This is how I see it. As you grow in the disciplines of the Spirit, bearing fruits in your life, and overcoming trials through His strength and guidance, you grow in fellowship with God and you love Him even more. Yet, it’s still a personal choice. In other words, you love Him in no other way than “with all your heart, soul and strength.” Even if you “fail miserably” to love Him, it is still a choice you make and God will not intervene with that. It’s predominantly free will and heaven is not going to be populated by human robots (Calvinism notwithstanding). We are no automatons and He did not create us that way. If Adam and Eve were battery-operated, or chargeable by plugging into a socket, then we would not need Calvary. Neither the tree of the knowledge of good and evil would be necessary.
For the above reason, I feel that Pastor Prince’s online sermonette is milking for effect or it is dabbling in esoteric riddles. And the second part of his online sermonette is equally quizzical. Here is a re-reading of it (which I call the spiritual spa treatment):-
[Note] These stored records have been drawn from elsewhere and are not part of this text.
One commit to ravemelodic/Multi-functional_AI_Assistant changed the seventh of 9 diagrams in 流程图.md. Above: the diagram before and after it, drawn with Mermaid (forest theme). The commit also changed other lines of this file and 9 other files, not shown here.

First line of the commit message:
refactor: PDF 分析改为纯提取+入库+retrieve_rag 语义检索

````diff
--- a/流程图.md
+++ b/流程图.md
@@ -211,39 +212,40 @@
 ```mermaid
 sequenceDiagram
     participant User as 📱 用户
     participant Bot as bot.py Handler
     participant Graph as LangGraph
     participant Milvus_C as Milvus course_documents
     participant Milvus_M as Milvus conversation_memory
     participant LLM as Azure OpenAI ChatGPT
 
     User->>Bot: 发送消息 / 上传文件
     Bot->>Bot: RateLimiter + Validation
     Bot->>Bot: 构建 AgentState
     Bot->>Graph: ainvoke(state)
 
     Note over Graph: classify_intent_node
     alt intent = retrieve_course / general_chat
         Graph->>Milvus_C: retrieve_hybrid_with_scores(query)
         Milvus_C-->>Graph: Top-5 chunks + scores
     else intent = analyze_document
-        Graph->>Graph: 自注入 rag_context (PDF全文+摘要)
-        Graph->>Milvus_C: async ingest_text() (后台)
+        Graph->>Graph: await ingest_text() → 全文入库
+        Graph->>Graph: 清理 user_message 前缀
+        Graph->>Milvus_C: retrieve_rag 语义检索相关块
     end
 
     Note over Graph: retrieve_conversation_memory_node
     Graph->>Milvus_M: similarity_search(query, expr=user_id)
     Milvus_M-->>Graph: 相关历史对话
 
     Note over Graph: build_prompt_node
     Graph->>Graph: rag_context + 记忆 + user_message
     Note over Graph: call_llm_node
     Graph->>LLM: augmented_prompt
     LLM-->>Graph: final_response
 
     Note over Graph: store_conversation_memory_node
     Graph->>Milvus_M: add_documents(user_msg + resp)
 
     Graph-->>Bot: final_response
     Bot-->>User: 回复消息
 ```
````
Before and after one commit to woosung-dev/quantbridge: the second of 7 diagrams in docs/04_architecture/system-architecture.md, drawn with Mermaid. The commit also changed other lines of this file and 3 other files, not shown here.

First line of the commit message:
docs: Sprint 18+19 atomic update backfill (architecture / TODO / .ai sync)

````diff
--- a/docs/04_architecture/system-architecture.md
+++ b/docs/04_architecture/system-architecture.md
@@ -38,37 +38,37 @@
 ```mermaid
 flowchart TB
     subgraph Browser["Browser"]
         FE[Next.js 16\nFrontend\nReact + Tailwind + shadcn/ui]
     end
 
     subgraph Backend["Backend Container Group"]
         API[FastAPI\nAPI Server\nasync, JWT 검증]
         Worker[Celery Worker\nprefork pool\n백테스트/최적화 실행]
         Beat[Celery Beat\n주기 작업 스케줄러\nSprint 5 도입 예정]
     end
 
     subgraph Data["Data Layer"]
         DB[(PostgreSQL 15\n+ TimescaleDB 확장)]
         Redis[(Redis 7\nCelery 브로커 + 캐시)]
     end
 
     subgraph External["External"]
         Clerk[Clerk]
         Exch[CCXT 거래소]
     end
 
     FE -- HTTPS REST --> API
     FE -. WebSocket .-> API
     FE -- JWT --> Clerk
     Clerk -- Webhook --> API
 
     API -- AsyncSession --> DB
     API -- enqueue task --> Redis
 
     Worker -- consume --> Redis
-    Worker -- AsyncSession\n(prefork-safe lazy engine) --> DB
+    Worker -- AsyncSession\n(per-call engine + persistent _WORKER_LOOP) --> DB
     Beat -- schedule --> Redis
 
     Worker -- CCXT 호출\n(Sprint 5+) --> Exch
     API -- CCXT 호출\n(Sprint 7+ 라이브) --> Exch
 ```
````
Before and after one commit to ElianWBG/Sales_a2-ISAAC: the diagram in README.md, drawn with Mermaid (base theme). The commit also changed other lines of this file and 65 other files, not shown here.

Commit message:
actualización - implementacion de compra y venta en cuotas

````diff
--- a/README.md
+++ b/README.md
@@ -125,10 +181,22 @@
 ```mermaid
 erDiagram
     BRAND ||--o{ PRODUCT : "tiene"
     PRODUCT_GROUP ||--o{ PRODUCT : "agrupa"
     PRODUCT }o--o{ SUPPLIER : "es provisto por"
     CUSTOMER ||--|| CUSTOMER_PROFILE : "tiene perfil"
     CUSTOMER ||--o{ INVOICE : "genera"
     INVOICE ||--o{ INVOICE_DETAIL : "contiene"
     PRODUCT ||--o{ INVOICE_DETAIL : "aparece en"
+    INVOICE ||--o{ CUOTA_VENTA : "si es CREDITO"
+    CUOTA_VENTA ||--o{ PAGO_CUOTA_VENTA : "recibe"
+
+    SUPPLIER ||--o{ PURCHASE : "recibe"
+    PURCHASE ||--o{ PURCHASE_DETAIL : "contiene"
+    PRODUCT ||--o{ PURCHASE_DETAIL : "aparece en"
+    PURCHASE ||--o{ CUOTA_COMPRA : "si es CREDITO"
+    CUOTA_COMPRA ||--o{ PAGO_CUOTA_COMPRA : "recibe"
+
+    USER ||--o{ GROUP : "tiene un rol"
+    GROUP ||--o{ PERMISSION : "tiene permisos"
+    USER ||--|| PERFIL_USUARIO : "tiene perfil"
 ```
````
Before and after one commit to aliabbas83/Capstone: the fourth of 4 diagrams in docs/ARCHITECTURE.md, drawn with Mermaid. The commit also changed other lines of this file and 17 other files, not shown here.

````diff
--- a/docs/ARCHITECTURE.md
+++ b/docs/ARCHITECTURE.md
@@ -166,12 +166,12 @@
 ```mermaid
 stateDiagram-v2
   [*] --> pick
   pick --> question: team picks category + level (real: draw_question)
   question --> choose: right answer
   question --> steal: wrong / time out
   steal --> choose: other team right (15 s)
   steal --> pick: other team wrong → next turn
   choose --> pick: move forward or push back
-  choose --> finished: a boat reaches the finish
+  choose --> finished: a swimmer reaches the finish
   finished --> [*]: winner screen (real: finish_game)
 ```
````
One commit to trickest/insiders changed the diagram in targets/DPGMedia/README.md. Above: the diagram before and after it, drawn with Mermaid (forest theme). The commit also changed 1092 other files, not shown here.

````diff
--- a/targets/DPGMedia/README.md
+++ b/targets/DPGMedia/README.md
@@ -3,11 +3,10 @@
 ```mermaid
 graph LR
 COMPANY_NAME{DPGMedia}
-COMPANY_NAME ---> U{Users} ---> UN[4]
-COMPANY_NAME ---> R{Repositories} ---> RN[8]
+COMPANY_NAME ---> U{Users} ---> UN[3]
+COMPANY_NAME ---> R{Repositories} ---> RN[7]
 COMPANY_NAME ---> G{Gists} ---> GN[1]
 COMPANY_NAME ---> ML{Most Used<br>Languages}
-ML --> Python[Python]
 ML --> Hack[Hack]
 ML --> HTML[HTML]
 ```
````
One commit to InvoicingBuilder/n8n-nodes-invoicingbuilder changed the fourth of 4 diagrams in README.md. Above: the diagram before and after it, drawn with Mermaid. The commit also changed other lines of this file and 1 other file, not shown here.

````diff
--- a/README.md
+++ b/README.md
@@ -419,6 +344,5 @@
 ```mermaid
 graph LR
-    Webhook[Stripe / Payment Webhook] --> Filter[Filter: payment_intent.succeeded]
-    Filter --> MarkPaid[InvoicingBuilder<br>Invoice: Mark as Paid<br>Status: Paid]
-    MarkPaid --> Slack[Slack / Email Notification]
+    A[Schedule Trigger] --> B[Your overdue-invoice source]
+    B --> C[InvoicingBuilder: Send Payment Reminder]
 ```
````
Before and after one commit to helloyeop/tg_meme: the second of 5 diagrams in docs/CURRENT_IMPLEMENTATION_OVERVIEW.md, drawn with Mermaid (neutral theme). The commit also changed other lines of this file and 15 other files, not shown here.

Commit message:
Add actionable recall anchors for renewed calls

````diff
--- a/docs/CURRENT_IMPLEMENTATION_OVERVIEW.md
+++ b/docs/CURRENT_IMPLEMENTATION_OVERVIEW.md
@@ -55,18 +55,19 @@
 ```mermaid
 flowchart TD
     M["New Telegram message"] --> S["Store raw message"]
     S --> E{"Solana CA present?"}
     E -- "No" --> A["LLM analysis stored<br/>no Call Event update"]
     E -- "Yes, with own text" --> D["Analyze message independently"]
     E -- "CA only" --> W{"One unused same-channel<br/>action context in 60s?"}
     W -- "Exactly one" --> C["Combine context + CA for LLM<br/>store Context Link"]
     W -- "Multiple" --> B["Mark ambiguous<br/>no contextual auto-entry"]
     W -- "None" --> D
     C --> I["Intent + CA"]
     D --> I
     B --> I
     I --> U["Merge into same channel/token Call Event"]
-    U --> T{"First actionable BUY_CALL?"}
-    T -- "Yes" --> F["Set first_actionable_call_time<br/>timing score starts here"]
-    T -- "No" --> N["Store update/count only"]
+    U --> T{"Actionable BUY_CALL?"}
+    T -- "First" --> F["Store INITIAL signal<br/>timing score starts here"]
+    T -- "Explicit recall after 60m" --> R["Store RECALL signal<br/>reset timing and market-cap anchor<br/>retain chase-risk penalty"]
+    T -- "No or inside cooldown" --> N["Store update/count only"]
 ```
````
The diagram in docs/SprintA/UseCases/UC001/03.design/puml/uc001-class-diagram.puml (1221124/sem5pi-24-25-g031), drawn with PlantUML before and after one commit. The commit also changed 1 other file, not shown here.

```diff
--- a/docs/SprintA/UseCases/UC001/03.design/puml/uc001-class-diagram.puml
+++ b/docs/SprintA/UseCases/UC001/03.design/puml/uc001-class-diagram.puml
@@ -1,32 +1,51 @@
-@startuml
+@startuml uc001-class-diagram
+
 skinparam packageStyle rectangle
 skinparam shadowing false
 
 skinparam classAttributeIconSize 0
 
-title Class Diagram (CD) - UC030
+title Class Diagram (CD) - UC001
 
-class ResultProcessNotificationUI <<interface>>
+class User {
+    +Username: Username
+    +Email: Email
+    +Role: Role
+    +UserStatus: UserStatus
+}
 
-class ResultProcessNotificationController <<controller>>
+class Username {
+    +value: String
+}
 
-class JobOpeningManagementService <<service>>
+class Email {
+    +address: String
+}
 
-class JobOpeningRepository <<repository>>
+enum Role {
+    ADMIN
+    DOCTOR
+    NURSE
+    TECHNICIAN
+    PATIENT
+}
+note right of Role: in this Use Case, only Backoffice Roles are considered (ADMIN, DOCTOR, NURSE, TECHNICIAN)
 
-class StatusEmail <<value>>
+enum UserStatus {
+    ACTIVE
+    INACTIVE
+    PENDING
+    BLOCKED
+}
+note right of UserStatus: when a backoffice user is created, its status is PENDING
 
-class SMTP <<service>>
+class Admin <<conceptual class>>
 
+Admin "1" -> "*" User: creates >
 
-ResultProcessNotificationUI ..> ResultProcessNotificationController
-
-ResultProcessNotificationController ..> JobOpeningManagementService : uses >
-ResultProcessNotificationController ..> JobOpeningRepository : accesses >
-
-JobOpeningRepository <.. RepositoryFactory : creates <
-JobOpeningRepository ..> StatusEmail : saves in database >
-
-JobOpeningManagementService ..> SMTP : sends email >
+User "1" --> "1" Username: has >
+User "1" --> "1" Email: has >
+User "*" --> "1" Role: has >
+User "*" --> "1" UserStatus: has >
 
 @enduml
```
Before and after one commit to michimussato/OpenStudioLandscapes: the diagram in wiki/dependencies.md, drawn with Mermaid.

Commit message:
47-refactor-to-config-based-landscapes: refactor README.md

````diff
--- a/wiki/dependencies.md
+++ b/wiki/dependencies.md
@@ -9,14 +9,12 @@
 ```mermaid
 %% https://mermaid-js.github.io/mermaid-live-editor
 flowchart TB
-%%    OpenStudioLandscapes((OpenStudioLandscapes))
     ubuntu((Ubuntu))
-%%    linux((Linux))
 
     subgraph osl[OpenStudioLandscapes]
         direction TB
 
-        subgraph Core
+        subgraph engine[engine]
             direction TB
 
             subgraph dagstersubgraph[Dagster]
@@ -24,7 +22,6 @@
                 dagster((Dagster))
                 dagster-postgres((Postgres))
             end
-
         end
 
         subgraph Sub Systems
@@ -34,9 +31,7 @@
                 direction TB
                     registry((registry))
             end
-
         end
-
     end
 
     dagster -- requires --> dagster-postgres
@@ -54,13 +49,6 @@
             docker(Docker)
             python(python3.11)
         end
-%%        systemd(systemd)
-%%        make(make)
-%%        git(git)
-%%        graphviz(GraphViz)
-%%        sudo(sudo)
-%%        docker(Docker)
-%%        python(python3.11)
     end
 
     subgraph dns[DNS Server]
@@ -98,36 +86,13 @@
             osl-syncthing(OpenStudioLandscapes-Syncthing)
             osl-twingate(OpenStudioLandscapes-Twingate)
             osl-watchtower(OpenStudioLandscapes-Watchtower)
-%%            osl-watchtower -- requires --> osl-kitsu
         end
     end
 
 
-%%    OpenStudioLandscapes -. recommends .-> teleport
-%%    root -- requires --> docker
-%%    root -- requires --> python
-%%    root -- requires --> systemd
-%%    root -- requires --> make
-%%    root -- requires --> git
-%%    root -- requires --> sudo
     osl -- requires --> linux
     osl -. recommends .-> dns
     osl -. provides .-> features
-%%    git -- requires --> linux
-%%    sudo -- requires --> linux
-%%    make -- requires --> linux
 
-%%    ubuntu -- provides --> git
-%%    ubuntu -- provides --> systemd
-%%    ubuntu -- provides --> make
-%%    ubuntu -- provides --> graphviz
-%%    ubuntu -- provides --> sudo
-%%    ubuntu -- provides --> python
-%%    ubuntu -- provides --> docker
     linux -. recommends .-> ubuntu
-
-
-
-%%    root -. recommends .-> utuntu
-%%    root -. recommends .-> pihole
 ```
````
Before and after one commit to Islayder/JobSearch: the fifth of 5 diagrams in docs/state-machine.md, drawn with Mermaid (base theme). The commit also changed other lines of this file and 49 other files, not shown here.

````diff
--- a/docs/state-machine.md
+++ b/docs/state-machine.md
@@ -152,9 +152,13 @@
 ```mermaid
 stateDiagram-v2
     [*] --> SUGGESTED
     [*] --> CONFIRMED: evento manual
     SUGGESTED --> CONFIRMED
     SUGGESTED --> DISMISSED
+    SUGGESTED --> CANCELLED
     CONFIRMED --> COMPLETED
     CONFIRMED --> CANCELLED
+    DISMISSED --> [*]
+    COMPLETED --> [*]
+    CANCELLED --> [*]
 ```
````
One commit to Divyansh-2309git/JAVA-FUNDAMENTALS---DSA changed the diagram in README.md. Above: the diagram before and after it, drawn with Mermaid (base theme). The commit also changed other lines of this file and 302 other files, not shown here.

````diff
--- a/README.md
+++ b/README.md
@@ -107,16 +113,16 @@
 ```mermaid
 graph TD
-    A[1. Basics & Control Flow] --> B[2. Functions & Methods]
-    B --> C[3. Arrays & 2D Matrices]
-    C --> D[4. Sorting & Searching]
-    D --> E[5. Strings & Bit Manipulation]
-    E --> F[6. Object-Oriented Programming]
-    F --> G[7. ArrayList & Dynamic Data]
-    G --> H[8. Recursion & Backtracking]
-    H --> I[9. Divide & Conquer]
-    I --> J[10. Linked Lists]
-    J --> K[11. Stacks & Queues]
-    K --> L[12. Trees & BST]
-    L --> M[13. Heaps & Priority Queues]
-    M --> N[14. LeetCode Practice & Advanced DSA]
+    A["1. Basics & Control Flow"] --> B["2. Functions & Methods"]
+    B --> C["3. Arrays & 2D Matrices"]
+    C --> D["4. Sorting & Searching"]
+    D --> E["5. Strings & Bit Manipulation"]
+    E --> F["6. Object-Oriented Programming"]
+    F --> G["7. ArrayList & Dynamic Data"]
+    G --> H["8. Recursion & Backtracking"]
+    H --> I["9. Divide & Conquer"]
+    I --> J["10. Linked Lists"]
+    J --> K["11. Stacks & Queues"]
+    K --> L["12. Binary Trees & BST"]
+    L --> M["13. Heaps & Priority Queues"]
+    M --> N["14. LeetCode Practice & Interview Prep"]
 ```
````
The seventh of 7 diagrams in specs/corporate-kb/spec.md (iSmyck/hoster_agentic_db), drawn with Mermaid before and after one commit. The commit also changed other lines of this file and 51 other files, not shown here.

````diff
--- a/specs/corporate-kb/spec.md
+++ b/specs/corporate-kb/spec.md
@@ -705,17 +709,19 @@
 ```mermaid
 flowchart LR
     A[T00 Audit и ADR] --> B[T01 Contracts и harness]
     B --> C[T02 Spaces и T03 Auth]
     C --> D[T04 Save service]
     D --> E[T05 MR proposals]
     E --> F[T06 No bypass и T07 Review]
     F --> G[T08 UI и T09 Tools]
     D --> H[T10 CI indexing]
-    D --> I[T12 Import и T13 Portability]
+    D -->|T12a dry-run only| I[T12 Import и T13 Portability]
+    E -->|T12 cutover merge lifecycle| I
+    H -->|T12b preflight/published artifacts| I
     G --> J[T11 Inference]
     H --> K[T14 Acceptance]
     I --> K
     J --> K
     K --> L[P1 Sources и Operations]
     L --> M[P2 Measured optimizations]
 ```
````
"Beloved, God has seen you trying your best to love Him. And because He loves you, He wants you to sit down and be still, and let Him love you instead. He wants to love you with all that He is and love you with all that He has. He loves you unconditionally regardless of who you are and what you have done because His love is not dependent on you but on Himself. He will never stop loving you. "
Somehow, the part about sitting down and be still and allowing God to love you and not worrying about loving Him back just go down well with some believers’ pamper-me-up theology. Of course the mature Christians will take it with a pinch of salt, but what if that is what a less-than-discerning believer wants (or is addicted) to hear?
Over time, many of them will find that things just do not hold up the way it is preached from the pulpit. It just doesn't add up. They will inevitably have trust and doubts issues. Not all of their prayers will be answered the way they want it to be answered. They will experience brokenness, betrayal and disillusionment. They will be embattled by a cruel world, unfriendly and unfeeling. The unrelenting reality will be biting and it might chew off a large chunk of their pampered faith. Isn’t there a danger of nurturing self-therapeutic faith rather than resilient, overcoming faith?
Here is where I derail a little to let off some steam. I always believe that it is easy to share the good news without the bad part about counting the cost. The cost bit is always the inconvenient truth that prosperity preachers and their ilk want to avoid talking about. You see, we live in a world where suffering for one's faith is best kept within the privacy of one's lament. No one appears to be edified by how much pain you are going through without any relief in sight. But everyone swoons over a narration about a loving god who only has our interest at heart and who happens (quite conveniently) to love everything we love and hate everything we hate and is therefore readily eager to give us everything we want with the only condition that we keep believing without fail that all that is true; even when our reality is so detached from that rosy picture presented. If we are a feel-good-driven generation, then Pastor Prince’s sermonette may risk overdosing us in a world that exists only in our child-like imagination.
Alas, the prosperity gospel (intoxicated by radical grace) is undoubtedly more about the prosperity (and ourselves) rather than about the gospel and its costs. But then, I have digressed.
I end here with these parting words: Pastor Prince's online sermonette is either a case where brevity is offered at the expense of clarity or he is spinning an enticing yarn that is far removed from the reality that an ordinary Christian faces. Pick your poison. Cheerz.